Here’s an excerpt of an interview with the creator of Mario, Shigeru Miyamoto. Taken from Miyamoto Shrine’s account of his May 1991, Mario Mania Players Guide interview.
“Q. What were some of the things you thought about when you created Mario?
A. We had to work under technical constraints including the number of pixels and number of colors the Famicom can display. There are many reasons why we drew him the way we did. We gave him a mustache rather than a mouth because that showed up better. We gave him a hat rather than hair because that looked better, too. Mario wears overalls because that shows the movement of his arms, and he’s wearing white gloves because the white contrasts better with the colored backgrounds. These are the technical reasons we made him look the way he does.
Q. So from there you decided to make him a plumber?
A. We wanted him to be a character that works very hard. Also, we wanted him to be shorter than enemy characters and the princesses he rescues. Based on these factors, we decided on his appearance. We always draw the dot character first, and from that, we make other art work, for the package for example.”
The entirety of the Mario character was designed so that Mario would convey motion and be an easily noticeable character. All of this while working within the hardware limitations of a NES console. Mario is not only a character of necessity but an avatar of hardship. In the second question Miyamoto reveals that Mario is created to be a weak but capable character. This is part of the reason why the player normally starts the game as small Mario. Small Mario is the real Mario, the one untainted and unchanged by the Mushroom Kingdom. There is no “Super” and every object in the world is something to wither fear or be a difficult to assail obstacle. This is similar to Superman. When Superman daylights as Clark Kent he’s not himself, he’s in a disguise and is behaving how he believes all people are. Clumsy, weak and boring. When he wears his Superman suit, the suit made from the fabric of his blankets, he sees himself as his true self.
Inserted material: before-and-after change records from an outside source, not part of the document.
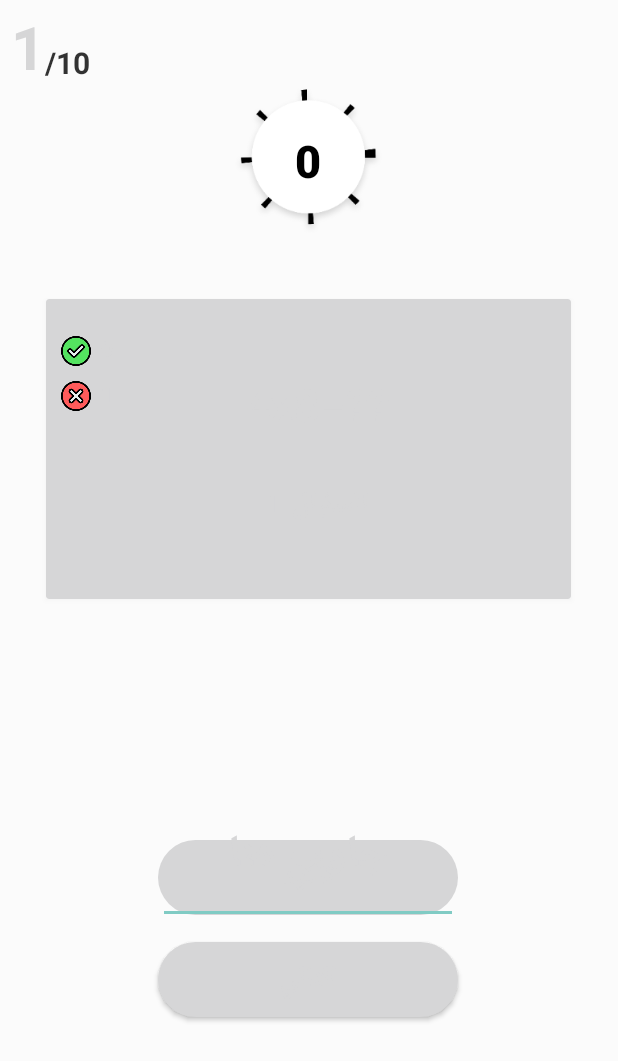
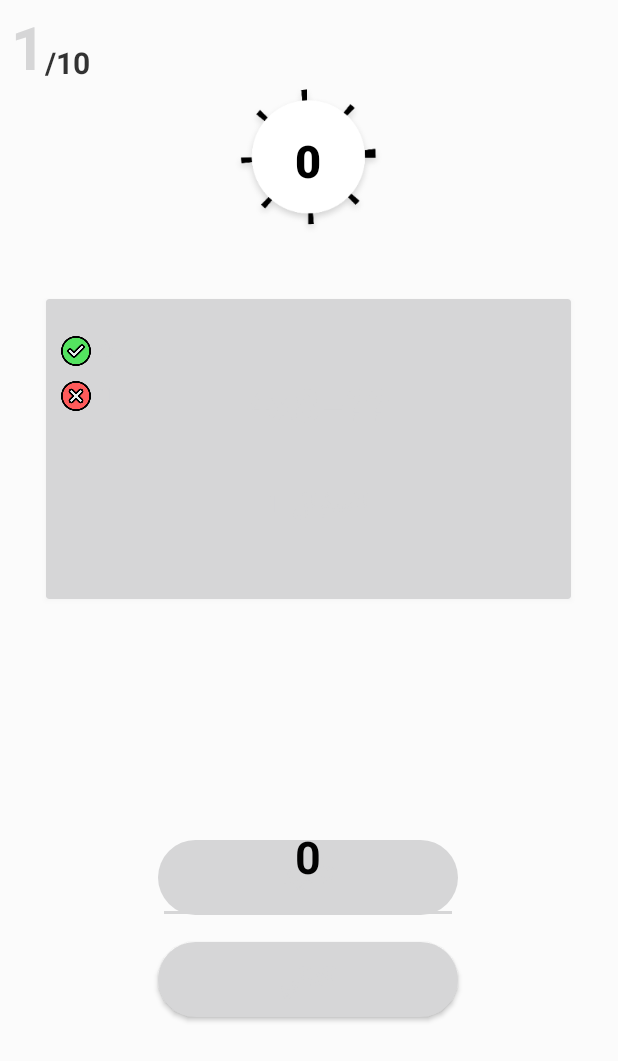
Before and after one commit to Abdulrahman0192/MathApp, an Android app: the MainActivity3 screen opened directly, with no data from a screen before it, after a tap on "تأكيد", on a phone screen of 412 x 824 dp. Shown: the top 1061 px of the screen. Run offline under Robolectric (Android 15) with nearby library versions, the phone set to English and light mode, and no system bars.

Commit message:
upgrade 0.2

```diff
--- a/app/src/main/java/com/example/mathapp/MainActivity3.java
+++ b/app/src/main/java/com/example/mathapp/MainActivity3.java
@@ -1,6 +1,4 @@
 package com.example.mathapp;
-
-import androidx.appcompat.app.AppCompatActivity;
 
 import android.content.Intent;
 import android.content.res.ColorStateList;
@@ -12,6 +10,8 @@ import android.widget.Button;
 import android.widget.EditText;
 import android.widget.TextView;
 import android.widget.Toast;
+
+import androidx.appcompat.app.AppCompatActivity;
 
 import java.util.Random;
 
@@ -106,7 +106,7 @@ public void updater() {
     submit.setEnabled(true);
     counter++;
 
-    counter1.setText("السؤال "+counter);
+    counter1.setText("السؤال " + counter);
 
 }//end method
 
@@ -119,6 +119,16 @@ public void Next(View view) {
 }//end method
 
 public void submit(View view) {
+
+    if (submit.isPressed() &&answer.getText().toString().isEmpty()) {
+
+        Toast.makeText(this, "يجب عليك ان ادخال قيمة", Toast.LENGTH_SHORT).show();
+
+    }//end if
+
+    else {
+
+
         countDownTimer.cancel();
         timeDown = 0;
         timer.setText("0");
@@ -148,7 +158,7 @@ public void submit(View view) {
         next.setEnabled(true);
         submit.setEnabled(false);
 
-
+    }//end else
 }//end method
 
 void cancelTimer() {
@@ -187,8 +197,8 @@ public void onBackPressed() {
     else {
         Intent intent = new Intent(MainActivity3.this, MainActivity.class);
         startActivity(intent);
-        playerPoints=0;
-        c=0;
+        playerPoints = 0;
+        c = 0;
         this.finish();
 
     }//end else
--- a/app/src/main/res/layout/activity_main2.xml
+++ b/app/src/main/res/layout/activity_main2.xml
@@ -175,7 +175,8 @@
         android:layout_marginBottom="208dp"
         android:gravity="center"
         android:hint="جاوب هنا"
-        android:textColorHint="@color/black"
+        android:text="0"
+        android:backgroundTint="@color/black"
         android:inputType="number"
         android:paddingBottom="19dp"
 
--- a/app/src/main/res/layout/activity_main3.xml
+++ b/app/src/main/res/layout/activity_main3.xml
@@ -176,6 +176,8 @@
         android:layout_marginBottom="208dp"
         android:gravity="center"
         android:hint="جاوب هنا"
+        android:text="0"
+        android:backgroundTint="@color/black"
         android:textColorHint="@color/black"
         android:inputType="number"
         android:paddingBottom="19dp"
--- a/app/src/main/res/layout/activity_main4.xml
+++ b/app/src/main/res/layout/activity_main4.xml
@@ -177,6 +177,8 @@
         android:layout_marginBottom="208dp"
         android:gravity="center"
         android:hint="جاوب هنا"
+        android:text="0"
+        android:backgroundTint="@color/black"
         android:textColorHint="@color/black"
         android:inputType="number"
         android:paddingBottom="19dp"
--- a/app/src/main/res/layout/activity_main5.xml
+++ b/app/src/main/res/layout/activity_main5.xml
@@ -176,6 +176,8 @@
         android:layout_marginBottom="208dp"
         android:gravity="center"
         android:hint="جاوب هنا"
+        android:text="0"
+        android:backgroundTint="@color/black"
         android:textColorHint="@color/black"
         android:inputType="number"
         android:paddingBottom="19dp"
```
Also changed, not shown: app/src/main/java/com/example/mathapp/MainActivity2.java (+14 -3 lines), app/src/main/java/com/example/mathapp/MainActivity4.java (+10 -0 lines), app/src/main/java/com/example/mathapp/MainActivity5.java (+12 -0 lines). Lines whose indentation alone changed are shown as unchanged.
Many video games function under the guise of the player being weak but being very capable and powerful because of their available resources or special abilities. They’re always victorious in spite of themselves. Like Scrooge McDuck from Duck Tales, a rich old guy with a top hat and a cane running amok all on his own. It’s easier to ignite the players imagination and fun when they play as a less capable character that is truly anything but weak- I guess! How many times has Mario defeated his enemies? Does he have insurance for that clown car?